Shelley: I’ll just agree. Look at how much Grand Rapids has grown in just the last five years. We do so much to make sure we’re on top of those stories – the ArtPrizes, the LaughFests and the floodings. I think we’ve got a lot to be proud of with our local coverage, and we have to step up to the plate and do our best.
It’s a surprise any of us have room for sweets at the end of the meal.
Yet, the carrot cake, flour-less chocolate cake and homemade Tiramisu ice cream, are impossible to resist.
Stellafly: Impressions of the meal?
Shelley: If a full stomach is an impression of a meal well-served and well-ingested, then I give it an A. I don’t have a lot of sushi, so this is a new taste to me. I’m a carbo and rice person and I occasionally sneak in a bite of carrot cake. From the extremes, this made my day.
Dave: How comfortable were you with the chopsticks?
Shelley: I was not comfortable with the chopsticks and they did not work for me.
Dave: I am crazy about edamame and I enjoyed those and the ginger salad. The crab pizza was terrific.
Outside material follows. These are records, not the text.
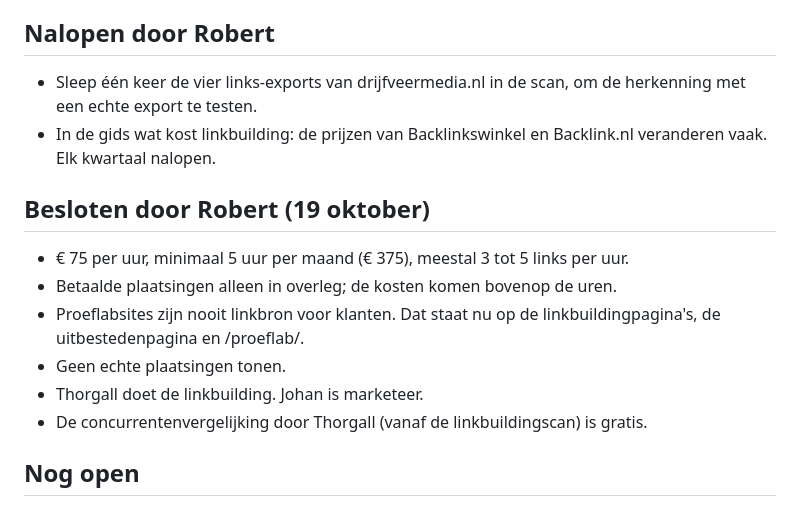
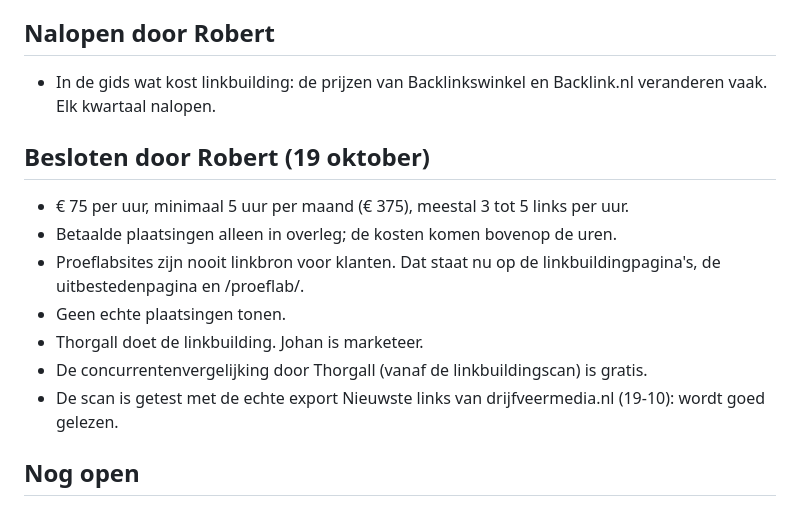
Before and after one commit to RJTBoersma/drijfveermedia-site, a Markdown page: scripts/briefing/LINKBUILDING-19OKT.md, the part around the change. Rendered like a GitHub page.

Commit message:
Briefing: scan getest met echte export
Co-Authored-By: Claude Opus 5.5 <noreply@anthropic.com>
Claude-Session: https://claude.ai/code/session_01NLifyUjZcoN3wTfqB9eGpX

```diff
--- a/scripts/briefing/LINKBUILDING-19OKT.md
+++ b/scripts/briefing/LINKBUILDING-19OKT.md
@@ -18,7 +18,6 @@ Vergeleken met TriplePro, Linkbuilding Masters, Traffic Today, Webton, SAM, Heer
 - **/kennisbank/gidsen/backlinks/** is nu een algemene gids "Wat zijn backlinks?". Het lokale deel staat in de nieuwe gids over lokale linkbuilding.
 
 ## Nalopen door Robert
-- Sleep één keer de vier links-exports van drijfveermedia.nl in de scan, om de herkenning met een echte export te testen.
 - In de gids wat kost linkbuilding: de prijzen van Backlinkswinkel en Backlink.nl veranderen vaak. Elk kwartaal nalopen.
 
 ## Besloten door Robert (19 oktober)
@@ -28,6 +27,7 @@ Vergeleken met TriplePro, Linkbuilding Masters, Traffic Today, Webton, SAM, Heer
 - Geen echte plaatsingen tonen.
 - Thorgall doet de linkbuilding. Johan is marketeer.
 - De concurrentenvergelijking door Thorgall (vanaf de linkbuildingscan) is gratis.
+- De scan is getest met de echte export Nieuwste links van drijfveermedia.nl (19-10): wordt goed gelezen.
 
 ## Nog open
 1. Toestemming voor linkdata van Dakraam Concurrent en Conflictbemiddeling (het verloop uit SE Ranking).
```
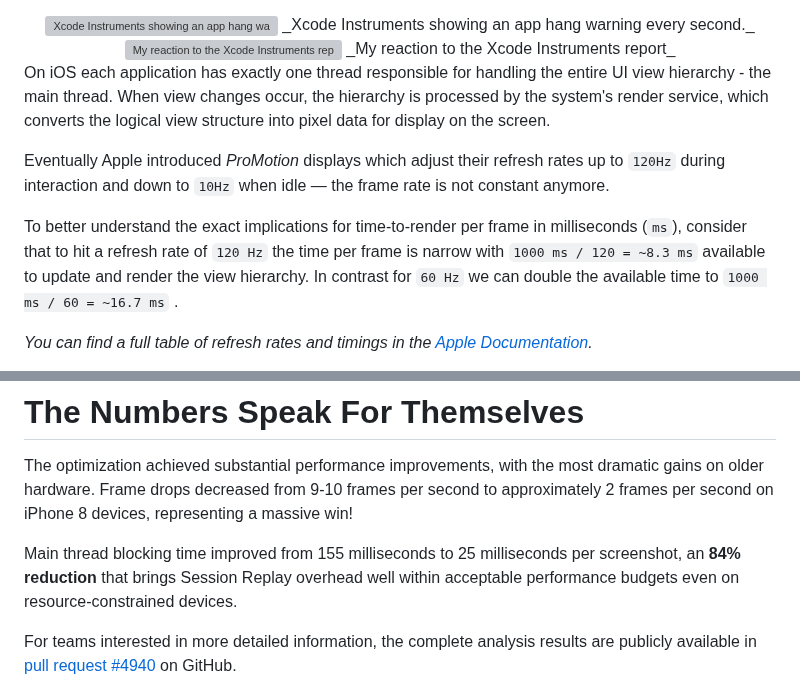
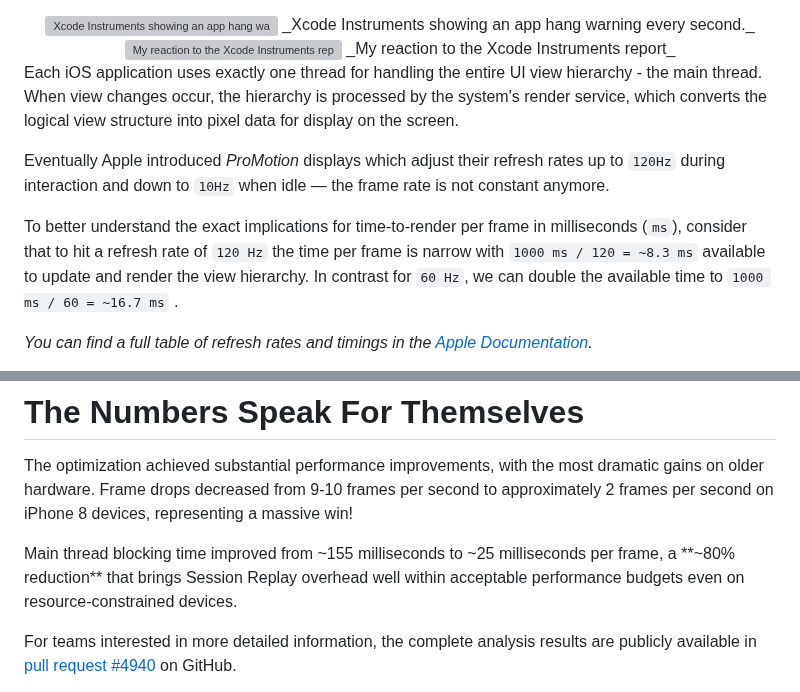
Before and after one commit to getsentry/sentry.engineering, a Markdown page: data/blog/boosting-mobile-session-replay-performance-with-view-renderer-v2.md, 2 parts joined by grey strips. Drawn GitHub-style; grey boxes are pictures that could not be loaded.

```diff
--- a/data/blog/boosting-mobile-session-replay-performance-with-view-renderer-v2.md
+++ b/data/blog/boosting-mobile-session-replay-performance-with-view-renderer-v2.md
@@ -51,11 +51,11 @@ Using Xcode Instruments on our Sentry Cocoa SDK sample application, we immediate
   _My reaction to the Xcode Instruments report_
 </div>
 
-On iOS each application has exactly one thread responsible for handling the entire UI view hierarchy - the main thread. When view changes occur, the hierarchy is processed by the system's render service, which converts the logical view structure into pixel data for display on the screen.
+Each iOS application uses exactly one thread for handling the entire UI view hierarchy - the main thread. When view changes occur, the hierarchy is processed by the system's render service, which converts the logical view structure into pixel data for display on the screen.
 
 Eventually Apple introduced _ProMotion_ displays which adjust their refresh rates up to `120Hz` during interaction and down to `10Hz` when idle — the frame rate is not constant anymore.
 
-To better understand the exact implications for time-to-render per frame in milliseconds (`ms`), consider that to hit a refresh rate of `120 Hz` the time per frame is narrow with `1000 ms / 120 = ~8.3 ms` available to update and render the view hierarchy. In contrast for `60 Hz` we can double the available time to `1000 ms / 60 = ~16.7 ms` .
+To better understand the exact implications for time-to-render per frame in milliseconds (`ms`), consider that to hit a refresh rate of `120 Hz` the time per frame is narrow with `1000 ms / 120 = ~8.3 ms` available to update and render the view hierarchy. In contrast for `60 Hz`, we can double the available time to `1000 ms / 60 = ~16.7 ms` .
 
 _You can find a full table of refresh rates and timings in the [Apple Documentation](https://developer.apple.com/documentation/quartzcore/optimizing-promotion-refresh-rates-for-iphone-13-pro-and-ipad-pro#Understand-refresh-rates)._
 
@@ -291,7 +291,7 @@ As some of you might still prefer the even faster render times over completely r
 
 The optimization achieved substantial performance improvements, with the most dramatic gains on older hardware. Frame drops decreased from 9-10 frames per second to approximately 2 frames per second on iPhone 8 devices, representing a massive win!
 
-Main thread blocking time improved from 155 milliseconds to 25 milliseconds per screenshot, an **84% reduction** that brings Session Replay overhead well within acceptable performance budgets even on resource-constrained devices.
+Main thread blocking time improved from ~155 milliseconds to ~25 milliseconds per frame, a **~80% reduction** that brings Session Replay overhead well within acceptable performance budgets even on resource-constrained devices.
 
 For teams interested in more detailed information, the complete analysis results are publicly available in [pull request #4940](https://github.com/getsentry/sentry-cocoa/pull/4940) on GitHub.
 
```
Also changed, not shown: other parts of data/blog/boosting-mobile-session-replay-performance-with-view-renderer-v2.md (+14 -14 lines).
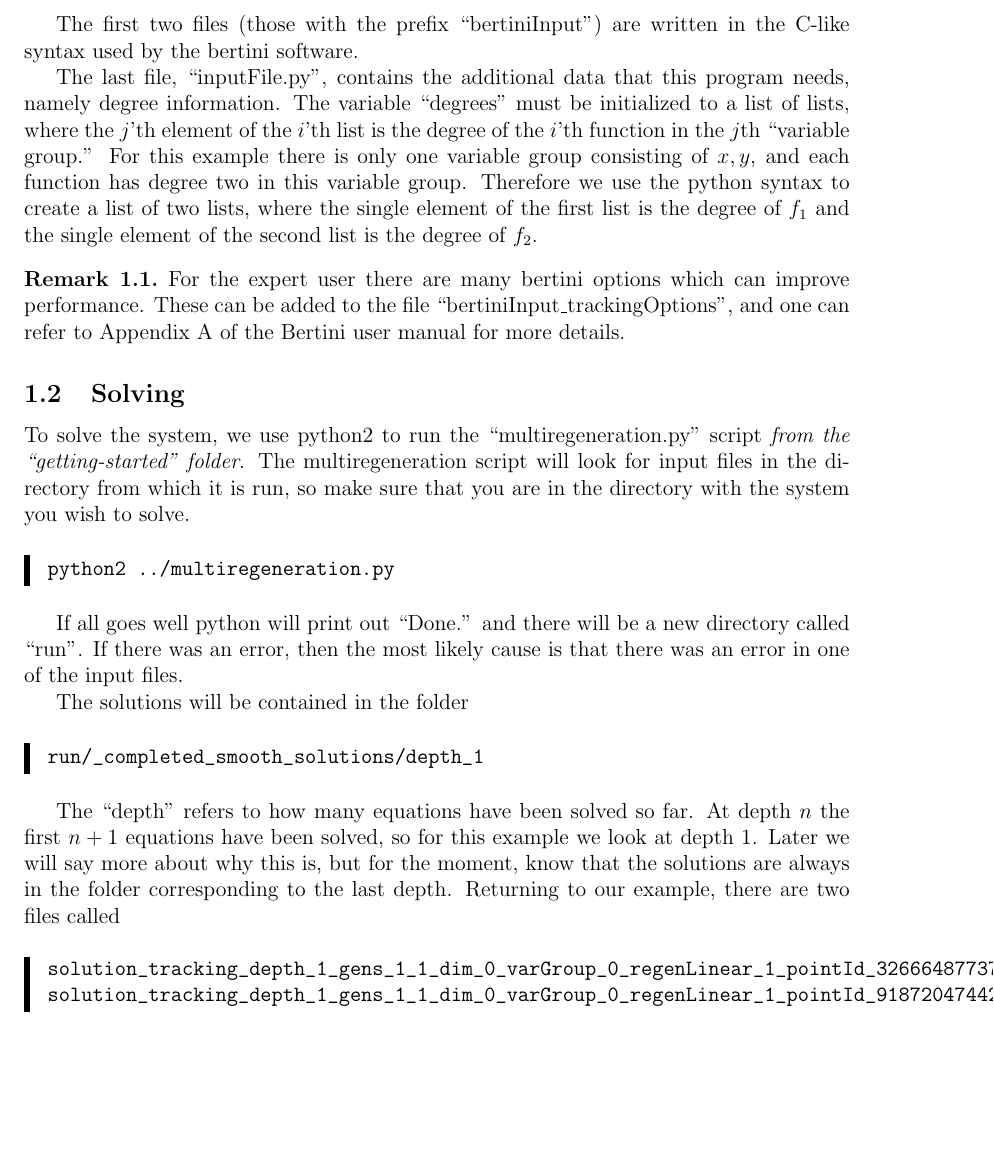
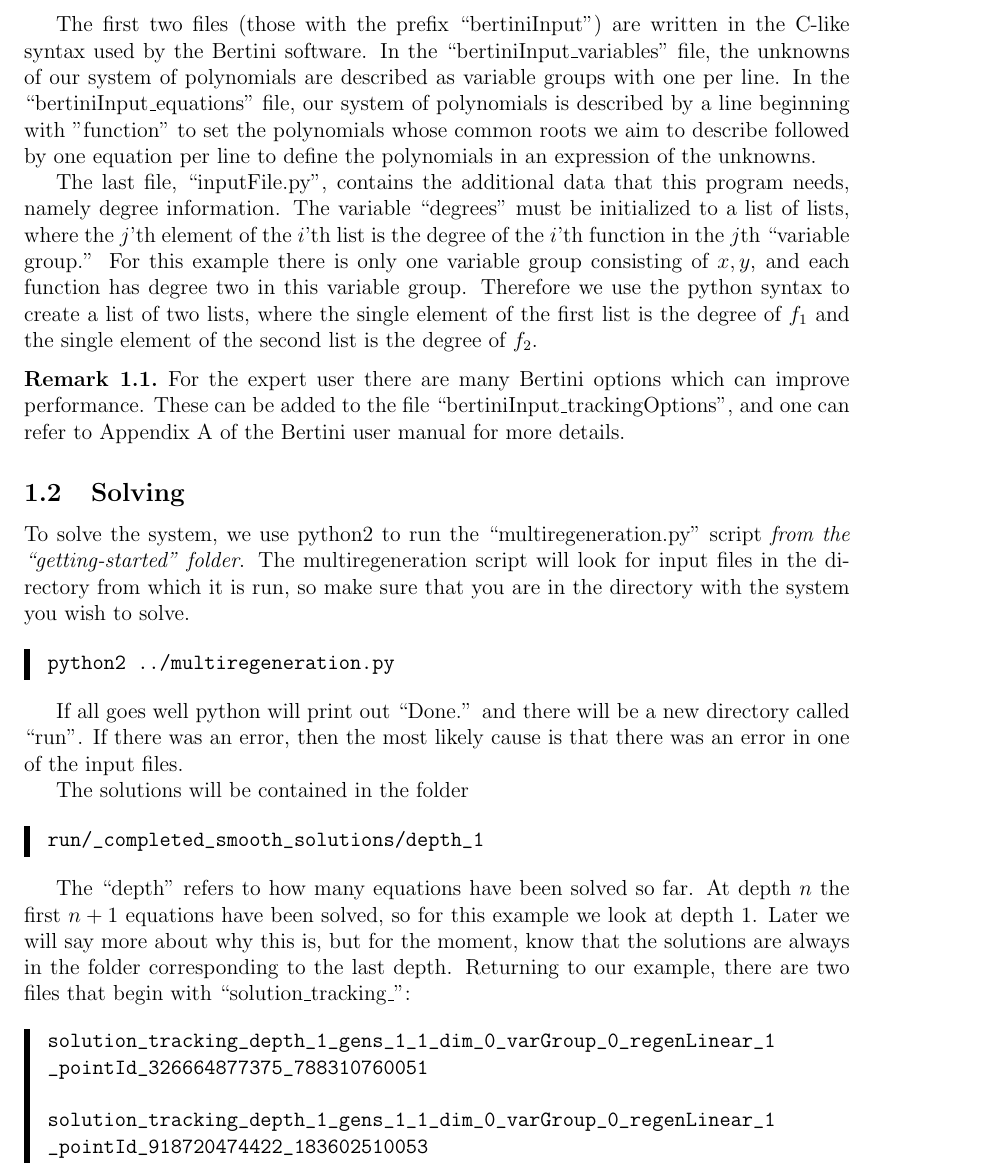
Before and after one commit to colinwcrowley/multiregeneration-tutorial, a LaTeX paper (tutorial.tex): part of page 2 of 8, cut so that both start at the same text, the shorter picture padded with empty space. Compiled offline with pdfLaTeX.

Commit message:
Section 1 edits

```diff
--- a/tutorial.tex
+++ b/tutorial.tex
@@ -102,7 +102,10 @@ To solve the system above using the multiregeneration software, let's change int
 \end{leftbar}
 
 The first two files (those with the prefix ``bertiniInput'') are
-written in the C-like syntax used by the bertini software.
+written in the C-like syntax used by the Bertini software.
+In the ``bertiniInput\_variables" file, the unknowns of our system of polynomials are described as variable groups with one per line.
+In the ``bertiniInput\_equations" file, our system of polynomials is described
+by a line beginning with  "function" to set the polynomials whose common roots we aim to describe followed by one equation per line to define the polynomials in an expression of the unknowns.
 
 The last
 file, ``inputFile.py'', contains the additional data that this
@@ -130,7 +133,7 @@ the degree of $f_2$.
 % deleted before anything else happens.
 
 \begin{remark}
-For the expert user there are many bertini options which can
+For the expert user there are many Bertini options which can
 improve performance. These can be added
 to the file ``bertiniInput\_trackingOptions'', and one can refer to Appendix~A of the  Bertini user manual for more details.
 \end{remark}
@@ -171,15 +174,19 @@ depth $n$ the first $n+1$ equations have been solved, so for this
 example we look at depth 1. Later we will say more about why this is,
 but for the moment, know that the solutions are always in the folder
 corresponding to the last depth. Returning to our example, there are two
-files called
+files that begin with   ``solution\_tracking\_":
 
 \begin{leftbar}
 \vspace{-10pt}
 \begin{verbatim}
-solution_tracking_depth_1_gens_1_1_dim_0_varGroup_0_regenLinear_1_pointId_326664877375_788310760051
-solution_tracking_depth_1_gens_1_1_dim_0_varGroup_0_regenLinear_1_pointId_918720474422_183602510053
+solution_tracking_depth_1_gens_1_1_dim_0_varGroup_0_regenLinear_1
+_pointId_326664877375_788310760051
+
+solution_tracking_depth_1_gens_1_1_dim_0_varGroup_0_regenLinear_1
+_pointId_918720474422_183602510053
 \end{verbatim}\vspace{-10pt}
 \end{leftbar}
+
 The two file contain approximate complex values for the two solutions of
 the initial system. For example the first file contains the following.
 
```
Also changed, not shown: tutorial.tex (2 more changed lines).
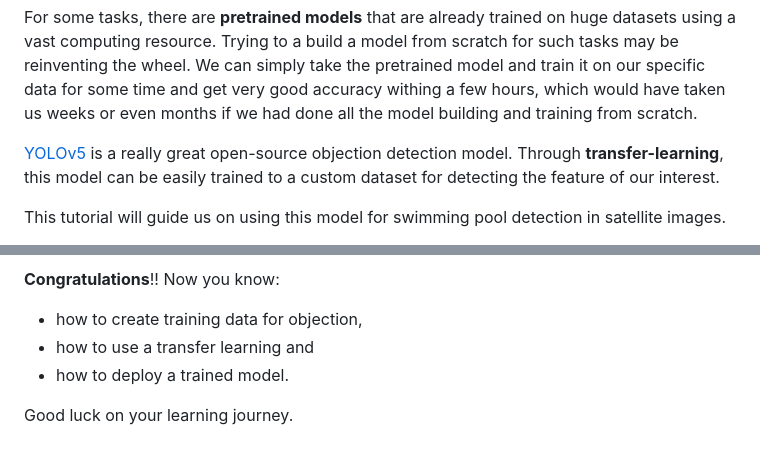
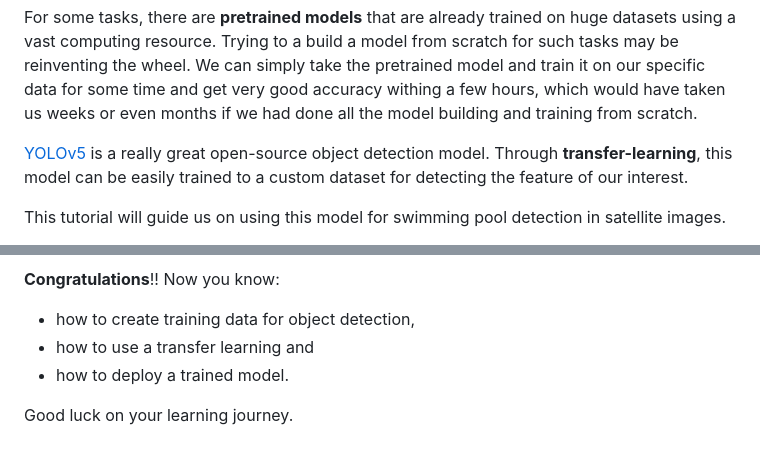
Before and after one commit to pratik-tan10/Python, a Markdown page: Notebooks/YOLOv5 Swimming Pool Detection/readme.md, 2 parts joined by grey strips. GitHub-like rendering.

Commit message:
corrected typo

```diff
--- a/Notebooks/YOLOv5 Swimming Pool Detection/readme.md
+++ b/Notebooks/YOLOv5 Swimming Pool Detection/readme.md
@@ -9,7 +9,7 @@ have taken us weeks or even months if we had done all the model building
 and training from scratch.
 
 [YOLOv5](https://github.com/ultralytics/yolov5) is a really great
-open-source objection detection model. Through **transfer-learning**,
+open-source object detection model. Through **transfer-learning**,
 this model can be easily trained to a custom dataset for detecting the
 feature of our interest.
 
@@ -299,7 +299,7 @@ for imageName in glob.glob('/content/yolov5/runs/detect/exp2/*.jpg'): #assuming
 <img style = "width: 50%;" src = './Notebook jpgs/three.png'><br>
 
 __Congratulations__!! Now you know:
-* how to create training data for objection,
+* how to create training data for object detection,
 * how to use a transfer learning and
 * how to deploy a trained model.
 
```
I think out of the other courses my favorite was the Tokyo Tower. It was unusual and you get to destroy it. It was all part of the process.
I did not try the Playboy roll, which was Shelley’s favorite, because it had shrimp in it. I did not want to tempt fate too much because it would’ve taken a team of you to restart my heart. I did enjoy some of the Red Dragon, which had a teeny bit of shrimp in it and the Sunshineroll was great. And the desserts were great.
JU SUSHI & LOUNGE
Location: 1144 E. Paris. Ave. SE, Suite 9, Grand Rapids 49546
Hours: 11 a.m. until 10 p.m. Monday through Thursday; 11 a.m. until midnight Friday and Saturday; noon until 9 p.m. Sunday. Happy hour from 3-6 p.m.
Fare: Impressive selection of the freshest sushi in Grand Rapids artistically and expertly prepared.
Ambience: Hip, modern, warm and inviting. Ju (meaning pearl) features a large main dining room and full bar, plus a private room seating 30-35 people with a 60-inch flat-screen television and a glassed-in wall on the second floor overlooking the main eating area. It has been open for almost two years and is planning to be part of Restaurant Week in Grand Rapids this year.